Congressional Sea Change Needn’t Swamp Environmental Progress

November 3, 2010

Statement of National Audubon Society President & CEO David Yarnold on the results of the 2010 Congressional Elections.

NEW YORK, Nov. 3, 2010 /PRNewswire-USNewswire/ — “Americans may have voted for change in Congress, but no one voted to increase pollution.

“Senators should use their lame duck session to dedicate Clean Water Act fines paid by BP to the immediate restoration of America’s Gulf Coast. After reporting a 1.8 billion dollar profit for the last quarter, BP cannot be allowed to stick taxpayers with the bill for its disaster. Senators can also ensure that the Land and Water Conservation Fund receives full funding. These vital steps will demonstrate bipartisan cooperation at a time when it is needed more than ever.

“The new Congress can also realistically defend America from the risk of diminished air quality by opposing efforts to block EPA enforcement of the Clean Air Act.
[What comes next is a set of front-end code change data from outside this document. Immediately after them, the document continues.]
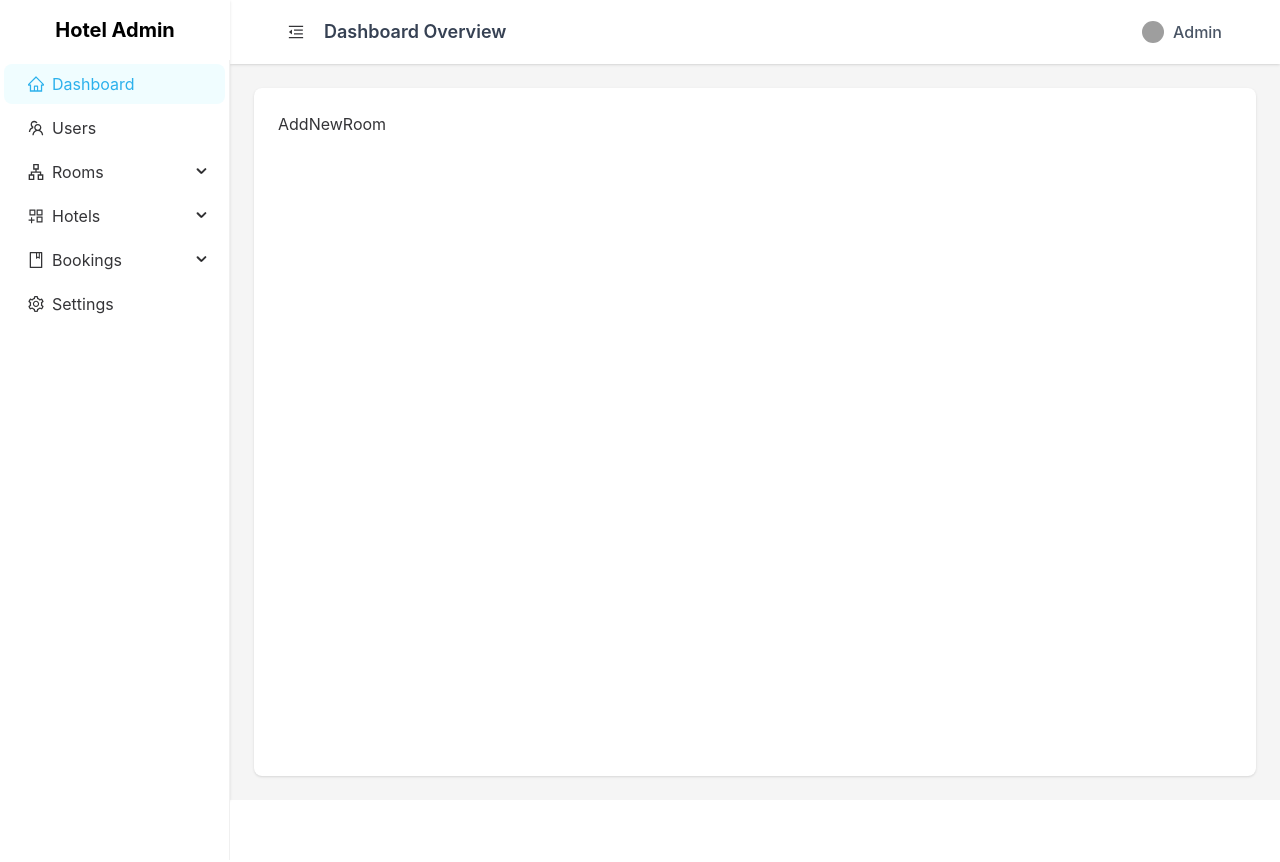
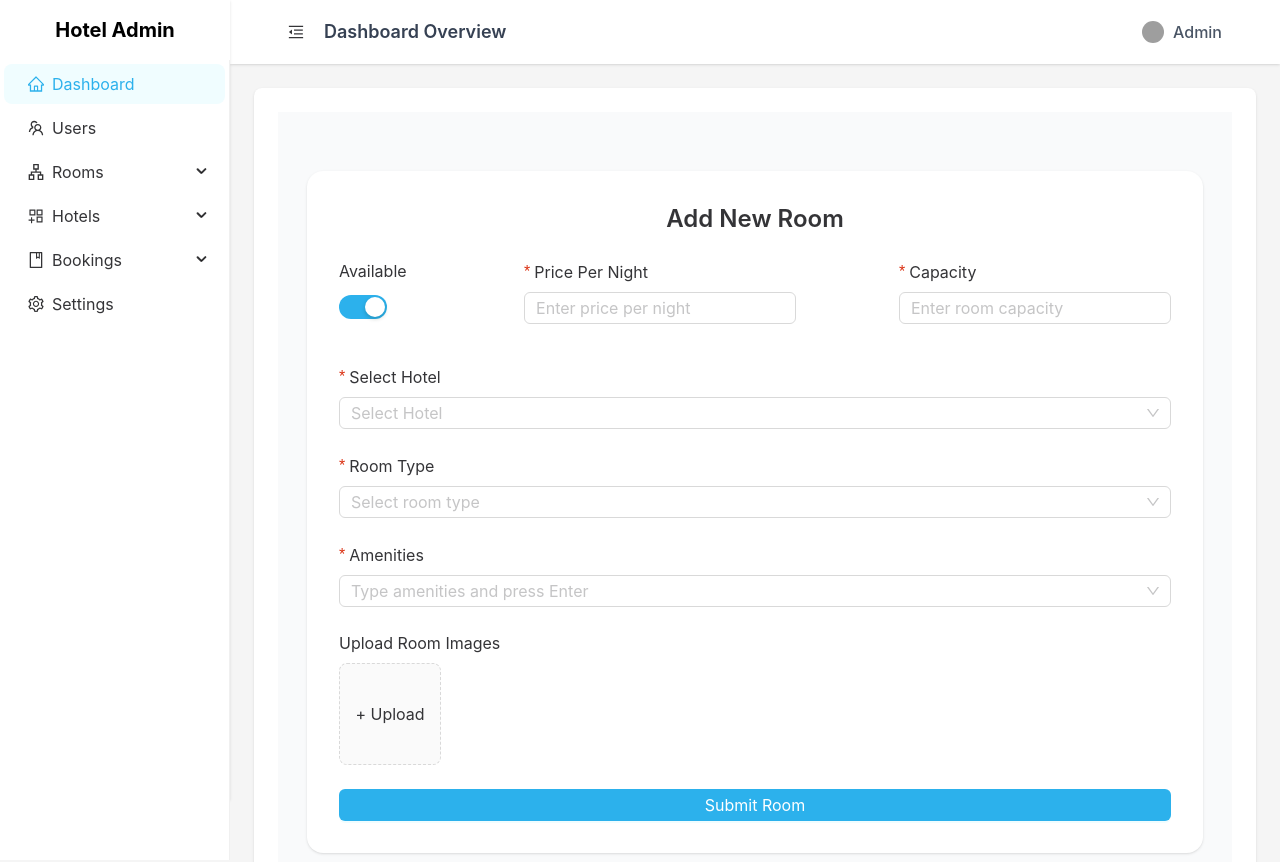
Before and after one commit to mohammodrubel/Hotel-frontend, a React (Vite) app: page /dashboard/rooms/create in a window 1280 px wide. Shown: the top 862 px of the page. Built offline with nearby package versions, Linux system fonts and the light colour scheme; grey boxes are pictures that could not be loaded.

Commit message:
update addnewroom design

```diff
--- a/src/dashboard/AddNewRoom.jsx
+++ b/src/dashboard/AddNewRoom.jsx
@@ -1,9 +1,155 @@
-import React from 'react'
+import React, { useState } from "react";
+import { Select, Upload, Switch, Button, Form, Input, InputNumber } from "antd";
 
-function AddNewRoom() {
+const roomTypeOptions = [
+  { label: "Single", value: "SINGLE" },
+  { label: "Double", value: "DOUBLE" },
+  { label: "Deluxe", value: "DELUXE" },
+  { label: "Suite", value: "SUITE" },
+];
+
+function DashboardRooms() {
+  const [fileList, setFileList] = useState([]);
+
+  const onChange = ({ fileList: newFileList }) => setFileList(newFileList);
+
+  const onPreview = async (file) => {
+    let src = file.url;
+    if (!src) {
+      src = await new Promise((resolve) => {
+        const reader = new FileReader();
+        reader.readAsDataURL(file.originFileObj);
+        reader.onload = () => resolve(reader.result);
+      });
+    }
+    const image = new Image();
+    image.src = src;
+    const imgWindow = window.open(src);
+    imgWindow?.document.write(image.outerHTML);
+  };
+
+  const handleSubmit = (values) => {
+    const payload = {
+      hotelId: "4b3fb114-f005-4874-990d-f57b6710d196",
+      type: values.type,
+      pricePerNight: values.pricePerNight,
+      capacity: values.capacity,
+      available: values.available,
+      amenities: values.amenities, // array of strings from tags input
+      images: fileList.map((f) => f.url || f.originFileObj),
+    };
+
+    console.log("Room Payload:", payload);
+  };
+
   return (
-    <div>AddNewRoom</div>
-  )
+    <div className="min-h-screen flex items-center justify-center bg-gray-50 py-10 px-4">
+      <div className="w-full max-w-4xl bg-white p-8 rounded-2xl shadow">
+        <h2 className="text-2xl font-semibold mb-6 text-center">
+          Add New Room
+        </h2>
+
+        <Form layout="vertical" onFinish={handleSubmit} className="space-y-4">
+          <div className="flex justify-between gap-2">
+            {/* Available */}
+            <Form.Item
+              label="Available"
+              name="available"
+              valuePropName="checked"
+              initialValue={true}
+            >
+              <Switch />
+            </Form.Item>
+
+            {/* Price Per Night */}
+            <Form.Item
+              label="Price Per Night"
+              name="pricePerNight"
+              rules={[{ required: true, message: "Enter price per night" }]}
+            >
+              <InputNumber
+                min={0}
+                className="!w-full"
+                placeholder="Enter price per night"
+              />
+            </Form.Item>
+
+            {/* Capacity */}
+            <Form.Item
+              label="Capacity"
+              name="capacity"
+              rules={[{ required: true, message: "Enter room capacity" }]}
+            >
+              <InputNumber
+                min={1}
+                className="!w-full"
+                placeholder="Enter room capacity"
+              />
+            </Form.Item>
+          </div>
+          {/* Hotel  */}
+          <Form.Item
+            label="Select  Hotel"
+            name="type"
+            rules={[{ required: true, message: "Please select a Hotel type" }]}
+          >
+            <Select
+              className="w-full"
+              options={roomTypeOptions}
+              placeholder="Select Hotel "
+            />
+          </Form.Item>
+          {/* Room Type */}
+          <Form.Item
+            label="Room Type"
+            name="type"
+            rules={[{ required: true, message: "Please select a room type" }]}
+          >
+            <Select
+              className="w-full"
+              options={roomTypeOptions}
+              placeholder="Select room type"
+            />
+          </Form.Item>
+
+          {/* Amenities (Custom Tags Input) */}
+          <Form.Item
+            label="Amenities"
+            name="amenities"
+            rules={[{ required: true, message: "Enter amenities" }]}
+          >
+            <Select
+              mode="tags"
+              tokenSeparators={[","]}
+              placeholder="Type amenities and press Enter"
+              className="w-full"
+            />
+          </Form.Item>
+
+          {/* Upload Images */}
+          <Form.Item label="Upload Room Images">
+            <Upload
+              listType="picture-card"
+              fileList={fileList}
+              onChange={onChange}
+              onPreview={onPreview}
+            >
+              {fileList.length < 3 && "+ Upload"}
+            </Upload>
+          </Form.Item>
+
+          {/* Submit */}
+          <Button
+            type="primary"
+            htmlType="submit"
+            className="w-full py-2 text-base"
+          >
+            Submit Room
+          </Button>
+        </Form>
+      </div>
+    </div>
+  );
 }
 
-export default AddNewRoom
+export default DashboardRooms;
```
“Passage of a nationwide renewable energy standard can still fuel new cooperation after the new Congress convenes in January. Other climate legislation may face a tough road ahead, but a nationwide renewable energy standard that puts us on a clean energy path can still make a dent in our energy use and climate-altering emissions.
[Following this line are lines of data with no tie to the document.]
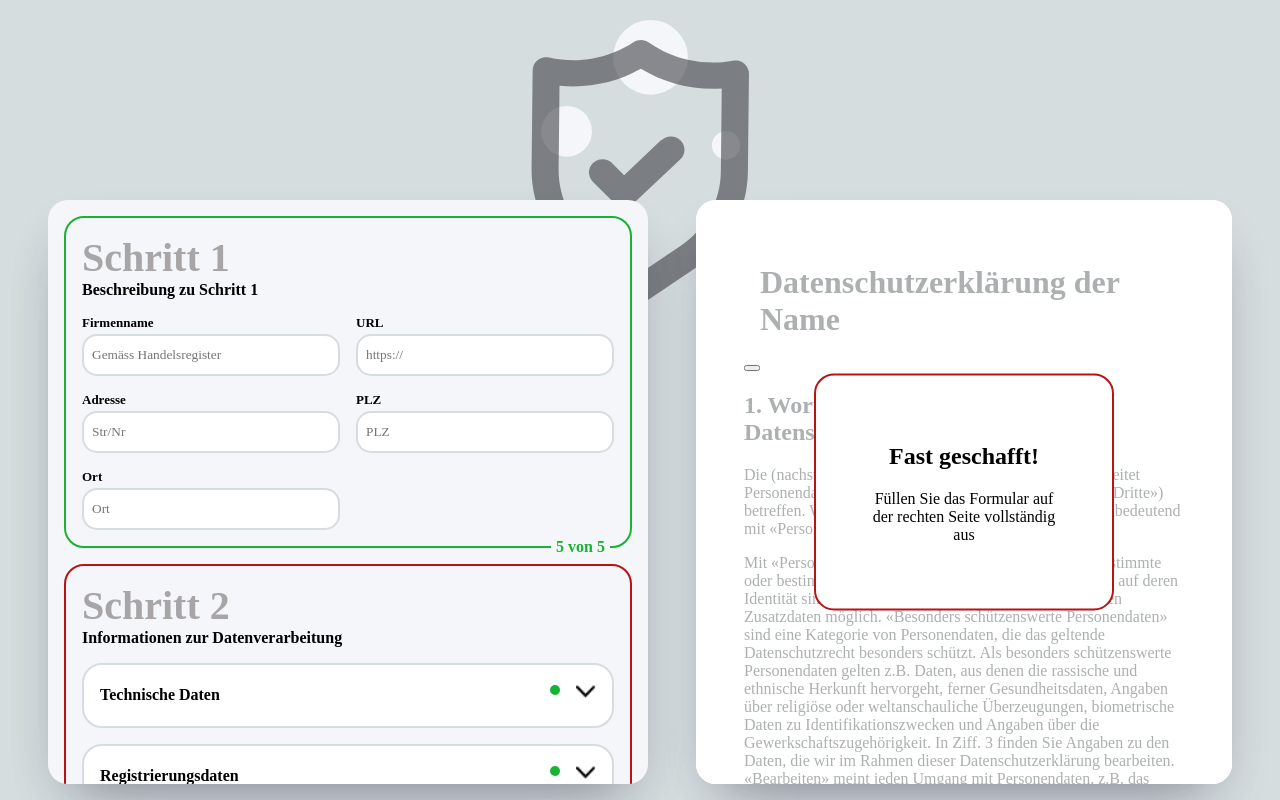
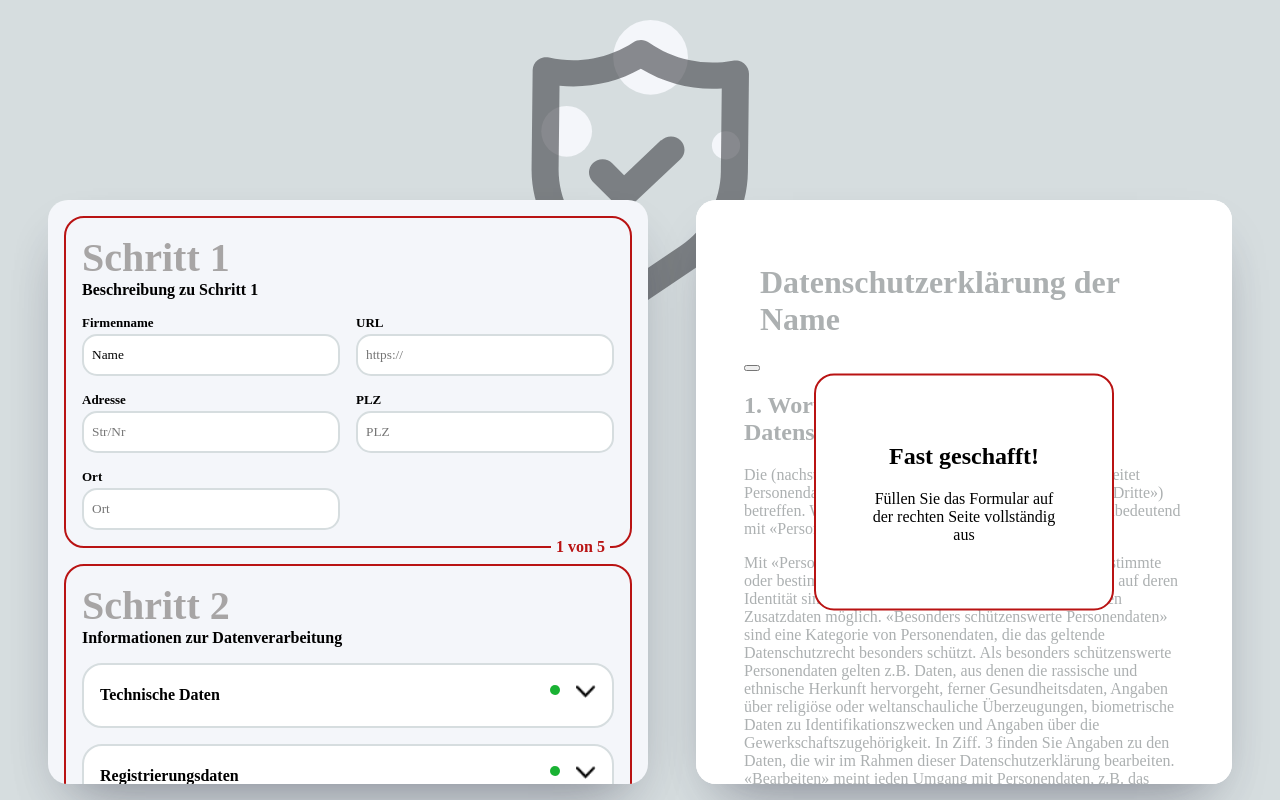
Before and after one commit to belibasCH/datenschutzCH, a React (Create React App) app: page / in a window 1280 px wide. Built offline with nearby package versions, Linux system fonts and the light colour scheme.

Commit message:
change data to contect step one

```diff
--- a/src/App.css
+++ b/src/App.css
@@ -49,7 +49,7 @@ main form {
   gap: var(--small-gap);
 }
 
-form input[type=text]{
+form input[type=text],form input[type=number]{
   border-radius: 15px;
   height: 22px;
   padding: 0.5rem;
--- a/src/App.js
+++ b/src/App.js
@@ -36,7 +36,6 @@ const App = () => {
     setData({ ...data, [key]: value });
   }
 
-
   return (
     <div className="App">
       <DataContext.Provider value={{data:data, update: update}}>
@@ -46,9 +45,6 @@ const App = () => {
             <FormStepTwo />
             <FormStepThree />
             <FormStepFour />
-
-
-
           </form>
           <Datenschutzerklaerung status={false} />
         </main>
--- a/src/components/CopyBanner.js
+++ b/src/components/CopyBanner.js
@@ -1,7 +1,6 @@
 import React from "react";
 
 const CopyBanner = ({ status }) => {
-    console.log(status);
     const getPolicy = () => {
         const container = document.getElementById('datenschutz-document');
         navigator.clipboard.writeText(container.innerHTML);
--- a/src/components/Datenschutzerklaerung.js
+++ b/src/components/Datenschutzerklaerung.js
@@ -9,7 +9,6 @@ import CopyBanner from "./CopyBanner";
 
 const Datenschutzerklaerung = ({status}) => {
     const context = useContext(DataContext);
-    console.log(context);
 
     return (
         <div id="datenschutz-container">
--- a/src/components/Form/FormStepOne.js
+++ b/src/components/Form/FormStepOne.js
@@ -6,17 +6,16 @@ import { DataContext } from "../../DataContext";
 const FormStepOne = () => {
   const context = useContext(DataContext);
   const [status, setStatus] = useState(0);
-  const [data, setData] = useState(context);
 
   useEffect(() => {
     let newStatus = 0;
-    if (data.companyName != '') { newStatus++ }
-    if (data.url != '') { newStatus++ }
-    if (data.companyAddress != "") { newStatus++ }
-    if (data.companyPLZ != "") { newStatus++ }
-    if (data.companyPlace != "") { newStatus++ }
+    if (context.data.companyName != '') { newStatus++ }
+    if (context.data.url != '') { newStatus++ }
+    if (context.data.companyAddress != "") { newStatus++ }
+    if (context.data.companyPLZ != "") { newStatus++ }
+    if (context.data.companyPlace != "") { newStatus++ }
     setStatus(newStatus);
-  }, [data]);
+  }, [context]);
 
 
 
@@ -34,7 +33,7 @@ const FormStepOne = () => {
           type="text"
           id="companyName"
           name="companyName"
-          value={data.companyName}
+          value={context.data.companyName}
           placeholder="Gemäss Handelsregister"
           onChange={(e) => context.update("companyName")(e.target.value)} />
       </div>
@@ -44,9 +43,9 @@ const FormStepOne = () => {
           type="text"
           id="url"
           name="url"
-          value={data.url}
+          value={context.data.url}
           placeholder="https://"
-          onChange={(e) => setData({ ...data, url: e.target.value })} />
+          onChange={(e) => context.update("url")(e.target.value)} />
       </div>
       <div className='inputcell'>
         <label htmlFor="companyAddress">Adresse</label>
@@ -54,19 +53,19 @@ const FormStepOne = () => {
           type="text"
           id="companyAddress"
           name="companyAddress"
-          value={data.companyAddress}
+          value={context.data.companyAddress}
           placeholder="Str/Nr"
-          onChange={(e) => setData({ ...data, companyAddress: e.target.value })} />
+          onChange={(e) => context.update("companyAddress")(e.target.value)} />
       </div>
       <div className='inputcell'>
         <label htmlFor="companyPLZ">PLZ</label>
         <input
-          type="text"
+          type="number"
           id="companyPLZ"
           name="companyPLZ"
-          value={data.companyPLZ}
+          value={context.data.companyPLZ}
           placeholder="PLZ"
-          onChange={(e) => setData({ ...data, companyPLZ: e.target.value })} />
+          onChange={(e) => context.update("companyPLZ")(e.target.value)} />
       </div>
       <div className='inputcell'>
         <label htmlFor="companyPlace">Ort</label>
@@ -74,9 +73,9 @@ const FormStepOne = () => {
           type="text"
           id="companyPlace"
           name="companyPlace"
-          value={data.companyPlace}
+          value={context.data.companyPlace}
           placeholder="Ort"
-          onChange={(e) => setData({ ...data, companyPlace: e.target.value })} />
+          onChange={(e) => context.update("companyPlace")(e.target.value)} />
       </div>
     </div>
     </div>)
```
“Audubon stands ready to respond by focusing conservation and environmental protection efforts at the state, community and individual level. The election of 2010 brought a sea change to Congress, but our grassroots supporters are committed to ensuring it doesn’t swamp the chances for progress toward a healthy planet for birds, wildlife and people everywhere.”
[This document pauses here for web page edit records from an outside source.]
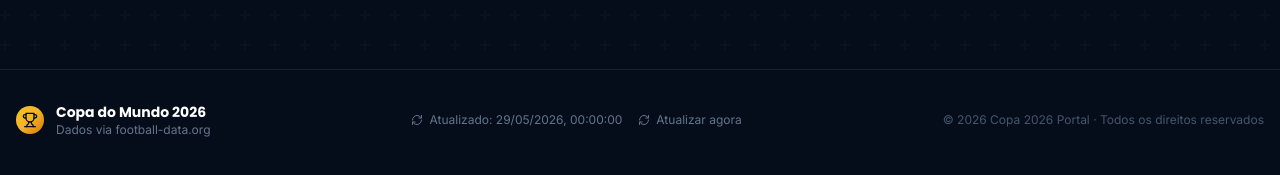
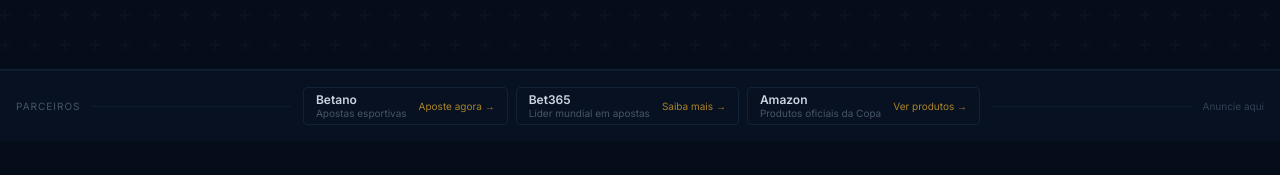
Before and after one commit to RUrzeda/copa2026, a React (Vite) app: page / in a window 1280 px wide. Shown: the part 860-1035 px from the top of the page. Built offline with nearby package versions, Linux system fonts and the light colour scheme; no server answers.

Commit message:
feat: add subtle affiliate bar above footer
Co-Authored-By: Claude Sonnet 4.6 <noreply@anthropic.com>

```diff
--- a/src/components/layout/Footer.tsx
+++ b/src/components/layout/Footer.tsx
@@ -1,12 +1,14 @@
 import { Trophy, RefreshCw } from 'lucide-react'
 import { useData } from '../../hooks/useData'
 import { formatMatchDate } from '../../utils/helpers'
+import { AffiliateBar } from '../ui/AffiliateBar'
 
 export function Footer() {
   const { lastUpdated, refetch } = useData()
 
   return (
     <footer className="border-t border-navy-700 bg-navy-950 mt-12">
+      <AffiliateBar />
       <div className="max-w-screen-2xl mx-auto px-4 py-8">
         <div className="flex flex-col md:flex-row items-center justify-between gap-4">
           <div className="flex items-center gap-3">
--- /dev/null
+++ b/src/components/ui/AffiliateBar.tsx
@@ -0,0 +1,67 @@
+interface Affiliate {
+  name: string
+  description: string
+  url: string
+  cta: string
+}
+
+const AFFILIATES: Affiliate[] = [
+  {
+    name: 'Betano',
+    description: 'Apostas esportivas',
+    url: 'https://www.betano.bet.br',
+    cta: 'Aposte agora',
+  },
+  {
+    name: 'Bet365',
+    description: 'Líder mundial em apostas',
+    url: 'https://www.bet365.com',
+    cta: 'Saiba mais',
+  },
+  {
+    name: 'Amazon',
+    description: 'Produtos oficiais da Copa',
+    url: 'https://www.amazon.com.br/s?k=copa+do+mundo+2026',
+    cta: 'Ver produtos',
+  },
+]
+
+export function AffiliateBar() {
+  return (
+    <div className="border-t border-navy-800 bg-navy-900/50">
+      <div className="max-w-screen-2xl mx-auto px-4 py-4">
+        <div className="flex flex-col sm:flex-row items-center gap-3">
+          <span className="text-[10px] uppercase tracking-widest text-slate-600 whitespace-nowrap">
+            Parceiros
+          </span>
+          <div className="h-px flex-1 bg-navy-800 hidden sm:block" />
+          <div className="flex flex-wrap justify-center gap-2">
+            {AFFILIATES.map((a) => (
+              <a
+                key={a.name}
+                href={a.url}
+                target="_blank"
+                rel="noopener noreferrer sponsored"
+                className="group flex items-center gap-2 px-3 py-1.5 rounded border border-navy-700 hover:border-gold-500/40 hover:bg-navy-800 transition-all duration-200"
+              >
+                <div className="text-left">
+                  <div className="text-xs font-semibold text-slate-300 group-hover:text-gold-400 transition-colors leading-none">
+                    {a.name}
+                  </div>
+                  <div className="text-[10px] text-slate-600 leading-none mt-0.5">
+                    {a.description}
+                  </div>
+                </div>
+                <span className="text-[10px] text-gold-500/70 group-hover:text-gold-400 transition-colors ml-1 whitespace-nowrap">
+                  {a.cta} →
+                </span>
+              </a>
+            ))}
+          </div>
+          <div className="h-px flex-1 bg-navy-800 hidden sm:block" />
+          <span className="text-[10px] text-slate-700 whitespace-nowrap">Anuncie aqui</span>
+        </div>
+      </div>
+    </div>
+  )
+}
```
Now in its second century, Audubon connects people with birds, nature and the environment that supports us all. Our national network of community-based nature centers, chapters, scientific, education, and advocacy programs engages millions of people from all walks of life in conservation action to protect and restore the natural world. Visit Audubon online at www.audubon.org.


    Contact:
    Delta Willis
    212 979-3197
    dwillis@audubon.org

SOURCE National Audubon Society


Source: newswire